Radio star gazing gets European boost
Plugging the Hubble-James Webb gap
This week sees the launch of RadioNet - a three-pronged programme to boost European radio astronomy.
Using a big chunk of EC funding, the programme unites a broad group of institutes to collaborate in research and to improve communication within the astonomy community.
Organisers hope it will prepare the European radio astronomers for the next generation of telescopes and arrays currently being planned and built. This will require a more co-ordinated approach from the community, if observers are to get the most out of the new facilities.
A prime objective is to encourage more communication between astronomers working at different wavelengths - from X-ray, radio and infrared to the optical range. Collaboration on this scale will be vital to fill the gap between Hubble and the launch of the James Webb space telescope in 2011.
The first part of the programme, Trans-National Access, aims to increase the number of European radio-astronomers using the many radio telescopes run by Europe, including the 217-km MERLIN array in the UK and the James Clark Maxwell Telescope in Hawaii.
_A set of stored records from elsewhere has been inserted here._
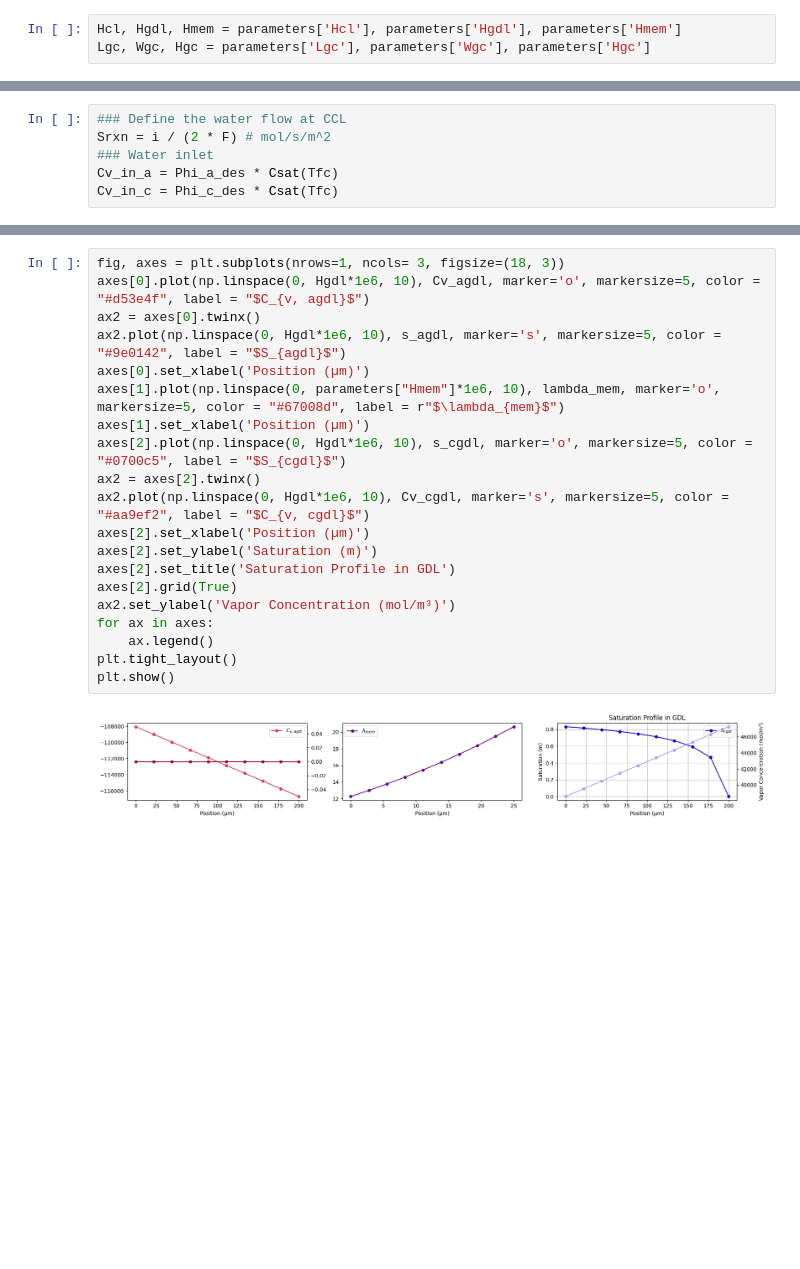
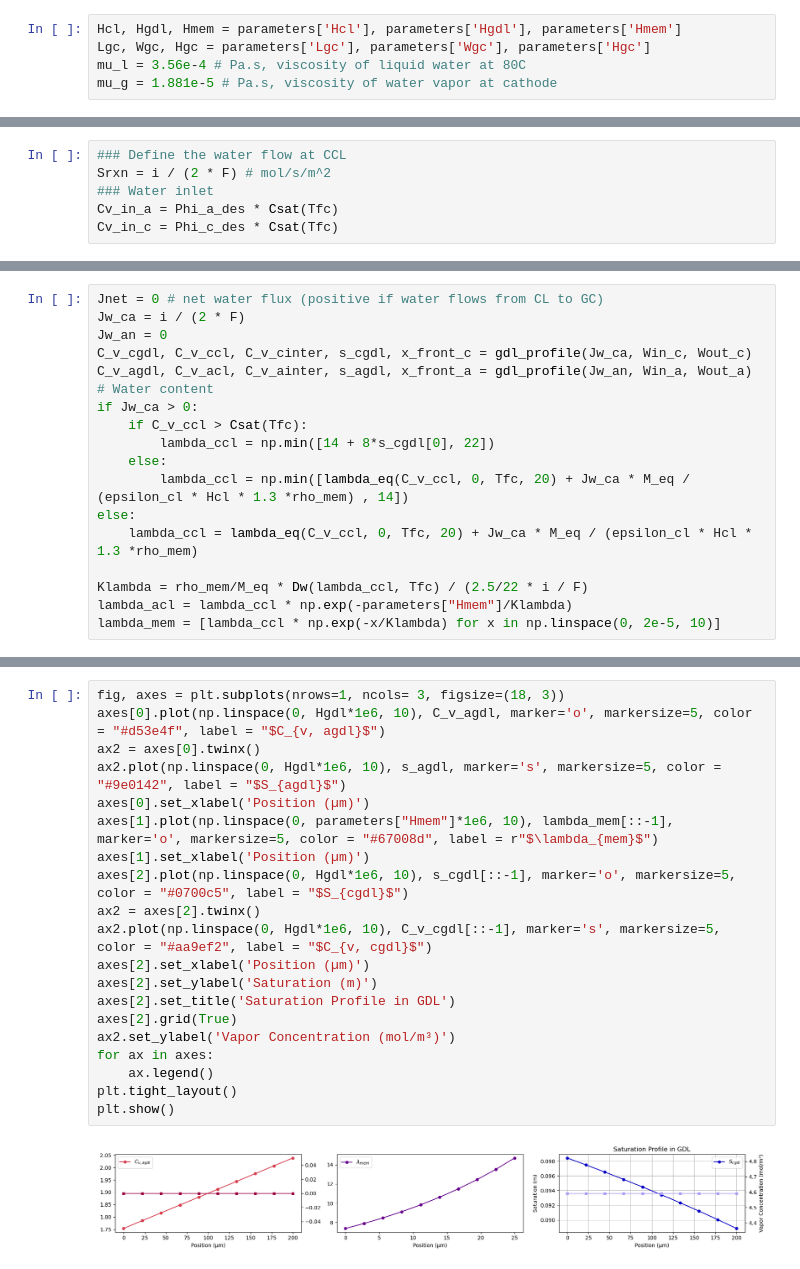
Before and after one commit to YuKwanH/DS-AlphaPEM, a Jupyter notebook: simulation/iteration_template.ipynb, the cells around one changed output, grey strips where cells are left out. Saved outputs shown, nothing was run; the diff lists cells and outputs as text; blank space fills up the shorter version.

```diff
--- a/simulation/iteration_template.ipynb
+++ b/simulation/iteration_template.ipynb
@@ -21,6 +21,8 @@ Project root path: d:\MFC2024
 # %%
 Hcl, Hgdl, Hmem = parameters['Hcl'], parameters['Hgdl'], parameters['Hmem']
 Lgc, Wgc, Hgc = parameters['Lgc'], parameters['Wgc'], parameters['Hgc']
+mu_l = 3.56e-4 # Pa.s, viscosity of liquid water at 80C
+mu_g = 1.881e-5 # Pa.s, viscosity of water vapor at cathode
 # %%
 Phi_a_des, Phi_c_des, Tfc = operating_inputs['Phi_a_des'], operating_inputs['Phi_c_des'], operating_inputs['Tfc']
 Pa_des, Pc_des = operating_inputs['Pa_des'], operating_inputs['Pc_des']
@@ -112,0 +154,18 @@ Jmem = 0.12933739657190366 , Jnet = 0
+# %%
+Jnet = 0 # net water flux (positive if water flows from CL to GC)
+Jw_ca = i / (2 * F)
+Jw_an = 0
+C_v_cgdl, C_v_ccl, C_v_cinter, s_cgdl, x_front_c = gdl_profile(Jw_ca, Win_c, Wout_c)
+C_v_agdl, C_v_acl, C_v_ainter, s_agdl, x_front_a = gdl_profile(Jw_an, Win_a, Wout_a)
+# Water content
+if Jw_ca > 0:
+    if C_v_ccl > Csat(Tfc):
+        lambda_ccl = np.min([14 + 8*s_cgdl[0], 22])
+    else:
+        lambda_ccl = np.min([lambda_eq(C_v_ccl, 0, Tfc, 20) + Jw_ca * M_eq / (epsilon_cl * Hcl * 1.3 *rho_mem) , 14])
+else:
+    lambda_ccl = lambda_eq(C_v_ccl, 0, Tfc, 20) + Jw_ca * M_eq / (epsilon_cl * Hcl * 1.3 *rho_mem)
+
+Klambda = rho_mem/M_eq * Dw(lambda_ccl, Tfc) / (2.5/22 * i / F)
+lambda_acl = lambda_ccl * np.exp(-parameters["Hmem"]/Klambda)
+lambda_mem = [lambda_ccl * np.exp(-x/Klambda) for x in np.linspace(0, 2e-5, 10)]
@@ -187,22 +213,22 @@ while abs(Jnet - Jmem) > 1e-4:
 # %%
 fig, axes = plt.subplots(nrows=1, ncols= 3, figsize=(18, 3))
-axes[0].plot(np.linspace(0, Hgdl*1e6, 10), Cv_agdl, marker='o', markersize=5, color = "#d53e4f", label = "$C_{v, agdl}$")
+axes[0].plot(np.linspace(0, Hgdl*1e6, 10), C_v_agdl, marker='o', markersize=5, color = "#d53e4f", label = "$C_{v, agdl}$")
 ax2 = axes[0].twinx()
 ax2.plot(np.linspace(0, Hgdl*1e6, 10), s_agdl, marker='s', markersize=5, color = "#9e0142", label = "$S_{agdl}$")
 axes[0].set_xlabel('Position (µm)')
-axes[1].plot(np.linspace(0, parameters["Hmem"]*1e6, 10), lambda_mem, marker='o', markersize=5, color = "#67008d", label = r"$\lambda_{mem}$")
+axes[1].plot(np.linspace(0, parameters["Hmem"]*1e6, 10), lambda_mem[::-1], marker='o', markersize=5, color = "#67008d", label = r"$\lambda_{mem}$")
 axes[1].set_xlabel('Position (µm)')
-axes[2].plot(np.linspace(0, Hgdl*1e6, 10), s_cgdl, marker='o', markersize=5, color = "#0700c5", label = "$S_{cgdl}$")
+axes[2].plot(np.linspace(0, Hgdl*1e6, 10), s_cgdl[::-1], marker='o', markersize=5, color = "#0700c5", label = "$S_{cgdl}$")
 ax2 = axes[2].twinx()
-ax2.plot(np.linspace(0, Hgdl*1e6, 10), Cv_cgdl, marker='s', markersize=5, color = "#aa9ef2", label = "$C_{v, cgdl}$")
+ax2.plot(np.linspace(0, Hgdl*1e6, 10), C_v_cgdl[::-1], marker='s', markersize=5, color = "#aa9ef2", label = "$C_{v, cgdl}$")
 axes[2].set_xlabel('Position (µm)')
 axes[2].set_ylabel('Saturation (m)')
 axes[2].set_title('Saturation Profile in GDL')
 axes[2].grid(True)
 ax2.set_ylabel('Vapor Concentration (mol/m³)')
 for ax in axes:
     ax.legend()
 plt.tight_layout()
 plt.show()
 # %% [output]
-[figure, old version]
+[figure, new version]
```
Also changed, not shown: parts of 6 cells of this notebook, 1 other file.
The programme will cover the running costs of the facility and the travel expenses of the astronomers.
The next strand is a trio of technical R&D initiatives aimed at improving the useability, efficiency and scope of radio astronomy. More details here.
RadioNet will provide networking opportunities for radio, and other, astronomers. Among other things, it will fund science and engineering workshops, working visits between institutes and training schools.
RadioNet has 20 partners ranging from radio telescope facility operators to laboratories specialising in micro-electronics, MMIC design and constructing super-conducting components.
The first RadioNet-funded workshop: 'Dense Molecular Gas around Protostars and Galactic Nuclei', was held on 17-20 February in the Netherlands. ®